> **THE TASK**:
Where a line in the records holds "full", count it once; return only the final number.

Stored items
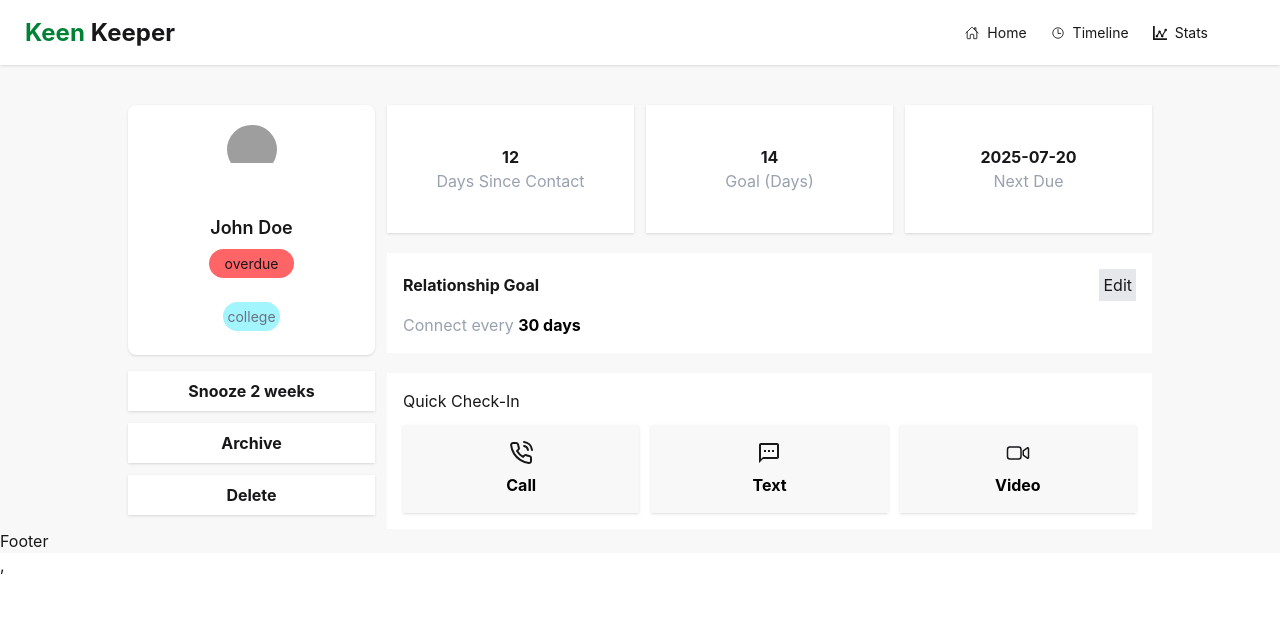
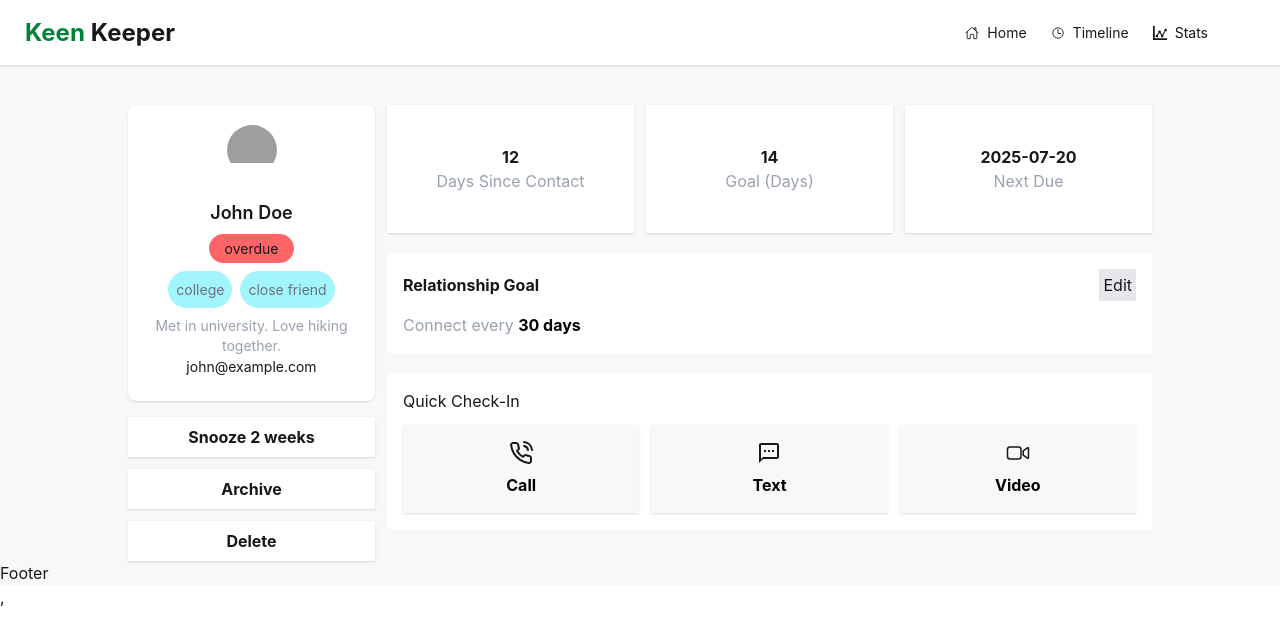
Before and after one commit to Mahmoda-Akter/Assignment-7, a React (Vite) app in the folder my-KeenKeeper-app/: page /1 in a window 1280 px wide. Shown: the top 642 px of the page. Built offline with nearby package versions, Linux system fonts and the light colour scheme; grey boxes are pictures that could not be loaded.

Commit message:
update timeline

```diff
--- a/my-KeenKeeper-app/src/Ui/Expectfriend/Expectedfriend.jsx
+++ b/my-KeenKeeper-app/src/Ui/Expectfriend/Expectedfriend.jsx
@@ -3,22 +3,25 @@ import React from 'react';
 const Expectedfriend = ({ expecteddata }) => {
     return (
         <div>
-            <div className="card bg-base-100 h-[250px] w-full shadow-sm pt-5">
+            <div className="card bg-base-100 min-h-[250px] w-full shadow-sm pt-5">
                 <figure className='rounded-full h-[50px] w-[50px]   block mx-auto'>
                     <img src={expecteddata.picture}
                         className='object-cover' />
                 </figure>
                 <div className="card-body items-center text-center">
-                    <h2 className="card-title mt-4">{expecteddata.name}</h2>
+                    <h2 className="card-title">{expecteddata.name}</h2>
                     <button className={`p-1 pl-4 pr-4 rounded-4xl text-center
                         ${expecteddata.status === "overdue" ? "bg-red-400" : ""}
                         ${expecteddata.status === "on-track" ? "bg-green-700" : ""}
                         ${expecteddata.status === "active" ? "bg-amber-300" : ""}`}
                     >{expecteddata.status}</button>
-                    <div className="card-actions mt-4">
-                        <p className='p-1 text-center text-gray-500 bg-cyan-200 rounded-4xl'>{expecteddata.tags[0]}</p>
-                         {/* <p className='text-gray-400 text-sm'>{expecteddata.bio}</p>
-                        <p>{expecteddata.email}</p>  */}
+                    <div className="">
+                        <div className='flex justify-center gap-2 items-center'>
+                            <span className='p-2 text-center text-gray-500 bg-cyan-200 rounded-4xl'>{expecteddata.tags[0]}</span>
+                            <span className='p-2 text-center text-gray-500 bg-cyan-200 rounded-4xl'>{expecteddata.tags[1]}</span>
+                        </div>
+                         <p className='text-gray-400 text-sm mt-2'>{expecteddata.bio}</p>
+                        <p>{expecteddata.email}</p>
                     </div>
                 </div>
 
```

> **RESPONSE AREA**:
3